> Task brief:
Write out, exactly and in full, the records given below, but not their pictures.

————————

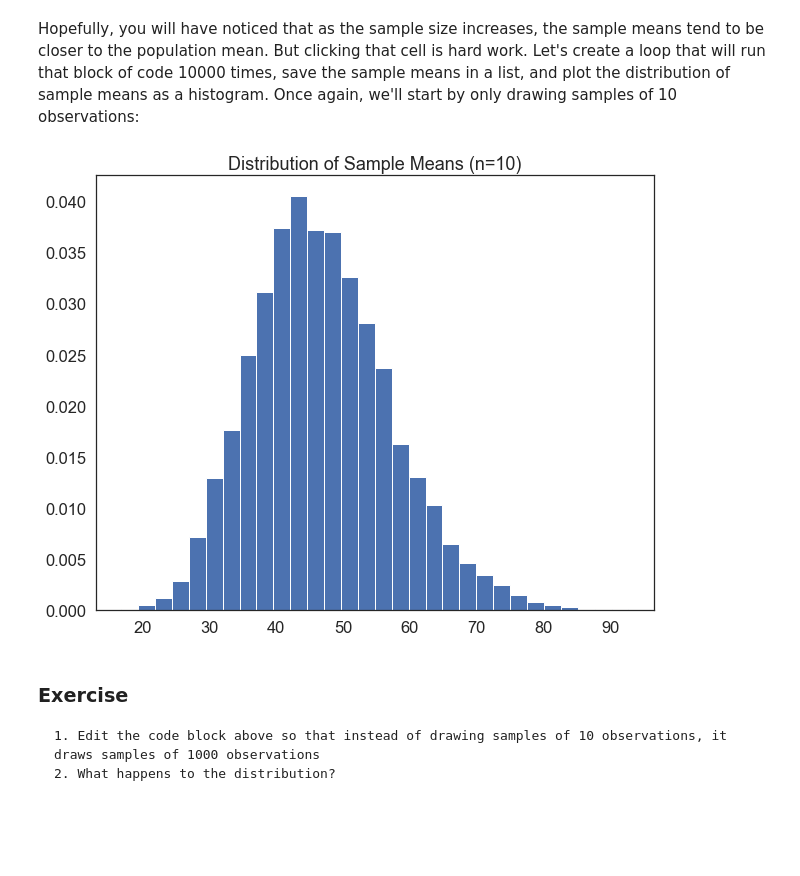
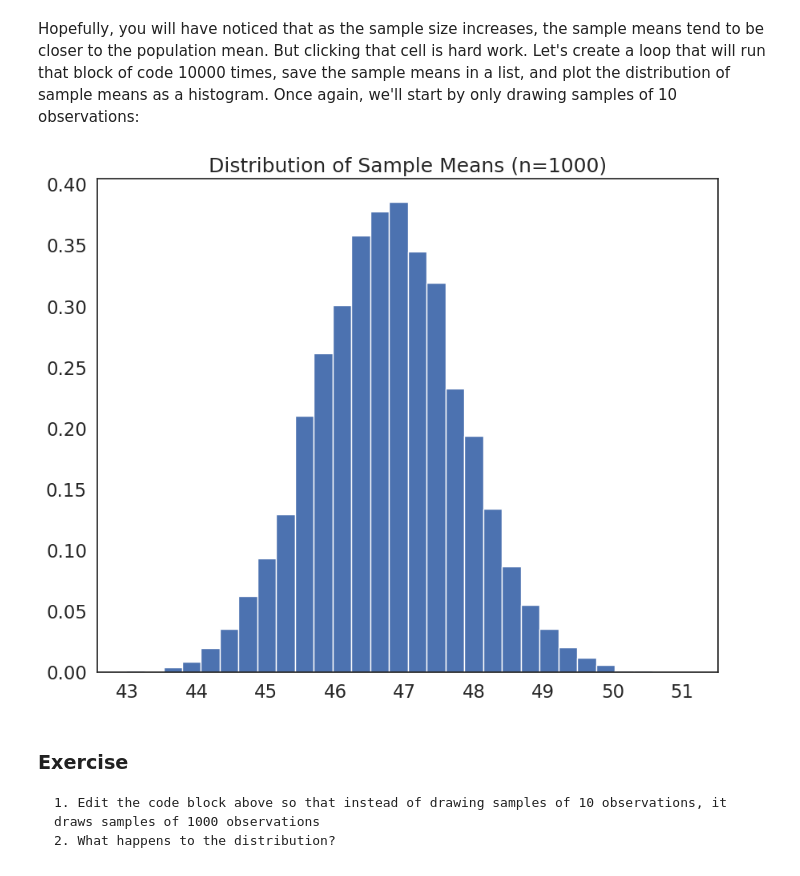
Before and after one commit to malvikamurkumbi/QM2, a Jupyter notebook: W5_Distributions_and_Basic_Statistics.ipynb, the cells around one changed output. Saved outputs shown, nothing was run; the diff lists cells and outputs as text; code cells hidden in the pictures; blank space fills up the shorter version.

```diff
--- a/W5_Distributions_and_Basic_Statistics.ipynb
+++ b/W5_Distributions_and_Basic_Statistics.ipynb
@@ -163,7 +163,6 @@ what other variables are categorical? Convert them to categorical and describe.
 # %%
 # convert the variables to categorical and describe
 df['sex']=df['sex'].astype('category')
-df['sch']=df['sch'].astype('category')
 df['union']=df['union'].astype('category')
 df['occupation']=df['occupation'].astype('category')
 df['ind']=df['ind'].astype('category')
@@ -374,19 +385,19 @@ Hopefully, you will have noticed that as the sample size increases, the sample m
 # %%
 #create an empty list to store sample means
 sample_means=[]
 
-sample_size=10
+sample_size=1000
 # loop 10,000 times.
 for i in range(0,10000):
     sample= df['income'].sample(sample_size, replace=True) # draw a sample of 10 observations from the income variable, with replacement
     sample_mean=sample.mean() # calculate the mean of the sample
     sample_means.append(sample_mean) # append the sample mean to the list of sample means
 
 plt.hist(sample_means, bins=30, edgecolor='white', density=True) # plot a histogram of the sample means
 plt.title('Distribution of Sample Means (n={})'.format(sample_size)) # add a title
 plt.show()
 # %% [output]
-[figure, old version]
+[figure, new version]
 # %% [markdown]
 ### Exercise
 
```
Also changed, not shown: parts of 13 cells of this notebook.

————————

> Reply to the task:
Before and after one commit to malvikamurkumbi/QM2, a Jupyter notebook: W5_Distributions_and_Basic_Statistics.ipynb, the cells around one changed output. Saved outputs shown, nothing was run; the diff lists cells and outputs as text; code cells hidden in the pictures; blank space fills up the shorter version.

```diff
--- a/W5_Distributions_and_Basic_Statistics.ipynb
+++ b/W5_Distributions_and_Basic_Statistics.ipynb
@@ -163,7 +163,6 @@ what other variables are categorical? Convert them to categorical and describe.
 # %%
 # convert the variables to categorical and describe
 df['sex']=df['sex'].astype('category')
-df['sch']=df['sch'].astype('category')
 df['union']=df['union'].astype('category')
 df['occupation']=df['occupation'].astype('category')
 df['ind']=df['ind'].astype('category')
@@ -374,19 +385,19 @@ Hopefully, you will have noticed that as the sample size increases, the sample m
 # %%
 #create an empty list to store sample means
 sample_means=[]
 
-sample_size=10
+sample_size=1000
 # loop 10,000 times.
 for i in range(0,10000):
     sample= df['income'].sample(sample_size, replace=True) # draw a sample of 10 observations from the income variable, with replacement
     sample_mean=sample.mean() # calculate the mean of the sample
     sample_means.append(sample_mean) # append the sample mean to the list of sample means
 
 plt.hist(sample_means, bins=30, edgecolor='white', density=True) # plot a histogram of the sample means
 plt.title('Distribution of Sample Means (n={})'.format(sample_size)) # add a title
 plt.show()
 # %% [output]
-[figure, old version]
+[figure, new version]
 # %% [markdown]
 ### Exercise
 
```
Also changed, not shown: parts of 13 cells of this notebook.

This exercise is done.